Be consistent. Follow through and consistency are really important and getting yourself organized enough to choose what chores you need done, how you will model the task, what follow through may be needed and how you can support your child is critical and can save you a lot of frustration. Get clear on what chores are daily, weekly or monthly and follow through to make sure they are done. Try these home organization tips so you can discover how to organize some help in your home and foster the seeds of good organizing habits, independence and team spirit in your children and your family. 

Ezine article by Jane Alais 

Happy Organizing!  Bridges

Organize your homework area!


Here are a few simple organizing techniques to make your home a good place for homework: 

  • Establish where homework will be done. Stick to it. Designate a homework center. This is the location where homework is done daily, so choose one with fewer distractions. It can be a desk but it can also be the kitchen table. The point is to establish a spot and a routine so there isn’t a struggle about this daily.
  • Clear the clutter: As you know, kids will pick up and fiddle with anything. No matter where your homework center is located, make it a daily habit to clear off toys, paper and clutter distractions. Clearing the space means you are serious about the work to be done.
  • Set up a homework supply box. Stock it with needed items such as pens, erasers, pencils, a sharpener, glue stick, calculator, ruler and so forth. Place it in their homework center. Kids won’t need to jump up and hunt for things.  
  • Plan for homework. You know they are going to have it, so plan when they will do it. If you announce the homework time the day before, when reviewing the next day’s activities, you’ll head off a lot of bartering over when they will do the work.

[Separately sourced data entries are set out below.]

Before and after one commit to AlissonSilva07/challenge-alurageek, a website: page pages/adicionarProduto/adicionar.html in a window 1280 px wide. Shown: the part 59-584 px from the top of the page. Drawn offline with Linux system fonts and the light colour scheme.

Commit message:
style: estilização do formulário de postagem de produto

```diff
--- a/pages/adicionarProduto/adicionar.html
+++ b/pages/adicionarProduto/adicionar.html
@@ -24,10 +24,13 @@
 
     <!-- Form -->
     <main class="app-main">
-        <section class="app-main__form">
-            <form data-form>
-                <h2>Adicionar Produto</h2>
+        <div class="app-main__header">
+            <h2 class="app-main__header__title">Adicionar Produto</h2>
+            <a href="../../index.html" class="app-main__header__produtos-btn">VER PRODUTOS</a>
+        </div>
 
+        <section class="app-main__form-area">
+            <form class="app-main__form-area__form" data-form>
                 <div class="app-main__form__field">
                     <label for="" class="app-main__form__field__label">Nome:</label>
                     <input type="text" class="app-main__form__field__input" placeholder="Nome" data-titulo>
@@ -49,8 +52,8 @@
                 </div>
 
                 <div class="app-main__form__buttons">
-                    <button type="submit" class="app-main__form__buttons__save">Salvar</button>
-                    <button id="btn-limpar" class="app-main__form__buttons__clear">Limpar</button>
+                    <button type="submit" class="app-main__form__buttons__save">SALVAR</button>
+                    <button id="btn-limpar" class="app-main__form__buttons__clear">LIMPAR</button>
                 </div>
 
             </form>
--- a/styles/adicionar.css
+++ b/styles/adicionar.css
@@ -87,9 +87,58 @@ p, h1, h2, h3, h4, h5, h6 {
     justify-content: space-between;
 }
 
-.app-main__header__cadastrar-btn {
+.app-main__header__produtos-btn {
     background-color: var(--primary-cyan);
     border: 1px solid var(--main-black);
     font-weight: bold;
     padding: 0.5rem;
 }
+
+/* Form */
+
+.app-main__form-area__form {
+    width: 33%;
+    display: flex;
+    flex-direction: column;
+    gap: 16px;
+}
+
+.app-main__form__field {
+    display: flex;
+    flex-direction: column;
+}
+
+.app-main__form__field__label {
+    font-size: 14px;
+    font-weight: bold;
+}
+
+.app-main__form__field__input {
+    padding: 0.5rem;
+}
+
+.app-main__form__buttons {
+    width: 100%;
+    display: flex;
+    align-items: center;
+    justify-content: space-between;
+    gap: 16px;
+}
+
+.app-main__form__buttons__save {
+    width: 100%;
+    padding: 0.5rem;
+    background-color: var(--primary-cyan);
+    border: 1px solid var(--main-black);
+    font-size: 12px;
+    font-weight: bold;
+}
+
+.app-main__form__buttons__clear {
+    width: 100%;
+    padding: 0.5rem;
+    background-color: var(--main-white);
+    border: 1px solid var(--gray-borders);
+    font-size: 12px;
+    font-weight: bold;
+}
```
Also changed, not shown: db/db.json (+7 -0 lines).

If your calendar is so busy you can’t figure out when they can sit down peacefully and concentrate, then it is time to change your schedule.
  • Have a homework folder. Purchase a folder just for homework. Have your child label it and put all homework, for all subjects, into it. At school, they won’t need to stress and dump the book bag out trying to find a piece of paper. All homework goes in one folder. Easy!
  • Organize reading with them. Elementary kids, and even middle school students, may not be capable of deciding how much to read to complete a book on time. Make a set of bookmarks and label them with the days of the week. Work with your child to divide the book up, using the markers, so they learn how to spread out the task and manage their time. Each day they read from one marker to the next one. No more arguing about if they have read enough pages.
  • Get some extras. Eventually you will need more supplies or special ones. Designate a shelf in a cabinet or even a plastic tub. Stock up on the things you know you will eventually need. This is a great stress reduction tip for parents and kids. Buy a few poster boards, stick-on letters, report covers and a back-up supply of printer paper and ink.

These tips are brought to you by Professional Organizer Lea Schneider!  Great Job! 

Happy Homework!  Bridges